Here's what is most important to know. Communicating online via digital or virtual communication involves
How Big of A Deal Is All This?
It is a big deal because digital meetings tax our brain's attention systems and a sea of faces confront us constantly with an overload of stimuli.
These neuroscience factors make it more challenging to communicate with authenticity and establish trust while holding your audience's attention.
Communicating well involves establishing and maintaining trust. How you do this is a delicate balance of a number of factors including your verbal and non-verbal language as well as what and when you communicate.
Statistics reveal that even a one-second lag or interruption in your response (in a digital meeting) triggers a sense of unease in others and can give the impression that you are uninterested or distracted.
Trust is built when you are prepared and consistent in your delivery. This means you:
Know when you're on mute and how to navigate your unmute button effortlessly using the various online meeting platforms. Here's a funny video clip demonstrating how not to conduct a digital meeting and the importance of being the master of the mute feature.
As much as is humanly possible, think ahead to what distractions you'll need to manage. For example, my dog, Olive, sleeps under my desk when I work. She snores a little, but is usually very quiet and as my office is in the basement of my home, she doesn't bark because street noises aren't bothering her.
In my office, I don't need to worry about her barking. I do need to consider deliveries and the sound of the doorbell ringing.
If I know a delivery is scheduled, I notify the delivery team or a member of my family to help me manage it so that my meeting will not be interrupted in any way.
I also have a sign on my door when there is a critical meeting that cannot be disturbed unless there is a life-threatening situation.
All this is offered as a point about the value of preparing and pre-planning so that distractions don't become an issue that will make you look disorganized or untrustworthy.
I've included two funny video clips of working from home on camera fails. The first is a mom trying to lead a meditation while her daughter is video-bombing her efforts. Watch it here.
The second is my favourite as it involves a dog named Brody --- and his person, Paul Dellegatto, trying to give a live weather forecast from his home. Watch it here.
Our brains are looking for certainty in every situation and are constantly trying to get a sense for what will come next or when something will end. It tries to anticipate what is predictable or threatening.
This triggers our attention span. Where we used to have people's attention for upwards of twenty minutes, it is now between seven and ten minutes.
It means you need to break up content and aspects of your digital meeting or training with poll questions and breakout discussions. It is an integral component of adult learning. And, no-one wants to be seen as a talking head that drones on.
Change up your delivery method with a poll question or a "reflect on this" breakout room question.
Consider introducing a short (under 3-minute video) too. Especially if the content you are delivery is heavy, a funny, but appropriate, video clip may just do the trick.

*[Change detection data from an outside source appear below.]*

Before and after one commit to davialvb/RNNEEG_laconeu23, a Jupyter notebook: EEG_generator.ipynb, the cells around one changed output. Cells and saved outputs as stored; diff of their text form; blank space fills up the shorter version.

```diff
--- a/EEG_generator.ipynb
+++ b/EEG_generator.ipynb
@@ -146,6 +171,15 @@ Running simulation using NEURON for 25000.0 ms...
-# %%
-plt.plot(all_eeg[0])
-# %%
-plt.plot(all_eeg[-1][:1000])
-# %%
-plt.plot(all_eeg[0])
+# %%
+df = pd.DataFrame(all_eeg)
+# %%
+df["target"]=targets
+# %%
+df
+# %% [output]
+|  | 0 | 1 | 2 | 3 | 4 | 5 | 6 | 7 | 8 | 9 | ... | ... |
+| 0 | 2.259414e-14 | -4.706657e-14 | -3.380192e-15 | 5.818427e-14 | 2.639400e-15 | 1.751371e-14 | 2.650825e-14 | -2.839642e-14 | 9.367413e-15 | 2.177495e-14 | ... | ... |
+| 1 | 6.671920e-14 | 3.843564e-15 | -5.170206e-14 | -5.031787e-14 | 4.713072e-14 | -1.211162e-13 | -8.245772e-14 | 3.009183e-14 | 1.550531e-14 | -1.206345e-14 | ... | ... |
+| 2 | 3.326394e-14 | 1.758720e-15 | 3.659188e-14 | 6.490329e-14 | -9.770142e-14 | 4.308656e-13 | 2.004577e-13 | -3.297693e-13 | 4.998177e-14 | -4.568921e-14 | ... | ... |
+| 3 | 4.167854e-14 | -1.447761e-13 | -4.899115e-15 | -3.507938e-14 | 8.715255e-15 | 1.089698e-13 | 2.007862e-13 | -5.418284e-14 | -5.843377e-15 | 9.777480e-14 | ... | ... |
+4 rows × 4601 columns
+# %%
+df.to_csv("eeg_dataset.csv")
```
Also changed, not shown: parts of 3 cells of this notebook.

Keep your audience involved and anticipating that their participation will be called upon at any moment.
Lighting is key and getting it right may be a bit tricky. I've found that using a ring light has been a game-changer for me.

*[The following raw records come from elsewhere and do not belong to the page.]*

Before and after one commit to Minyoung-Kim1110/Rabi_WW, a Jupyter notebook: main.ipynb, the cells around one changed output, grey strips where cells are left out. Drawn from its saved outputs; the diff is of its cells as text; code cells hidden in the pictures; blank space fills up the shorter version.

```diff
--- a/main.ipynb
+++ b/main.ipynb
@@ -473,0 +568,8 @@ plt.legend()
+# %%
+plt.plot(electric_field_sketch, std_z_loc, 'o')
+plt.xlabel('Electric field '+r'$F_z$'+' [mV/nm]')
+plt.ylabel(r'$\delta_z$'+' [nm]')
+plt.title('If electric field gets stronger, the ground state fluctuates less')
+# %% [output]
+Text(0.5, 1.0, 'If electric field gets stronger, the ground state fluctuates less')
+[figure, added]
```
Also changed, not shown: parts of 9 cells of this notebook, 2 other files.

I've included a few links to lighting rings that are under $50 Canadian.
Some you can clamp on your desk or table and others come with a stand. It is well worth the investment.
You don't want to be looking down on people or have them looking up at your nostrils.
You also want to position yourself at the right distance from the webcam so that it doesn't distort your face. Step back from the camera. The closer you are to a wide-angle, the more distorted you are.
Test out how you look on camera. Conduct a practice meeting with a trusted friend or colleague and ensure you're positioned just right BEFORE your meeting.
With these suggestions in mind, you're off to the races with the makings of glitch-free, smooth-running digital meeting.
Please contact me at email@example.com to arrange a free introductory call to discuss how we can customize Communicating Well with Technology for your next team meeting or online event.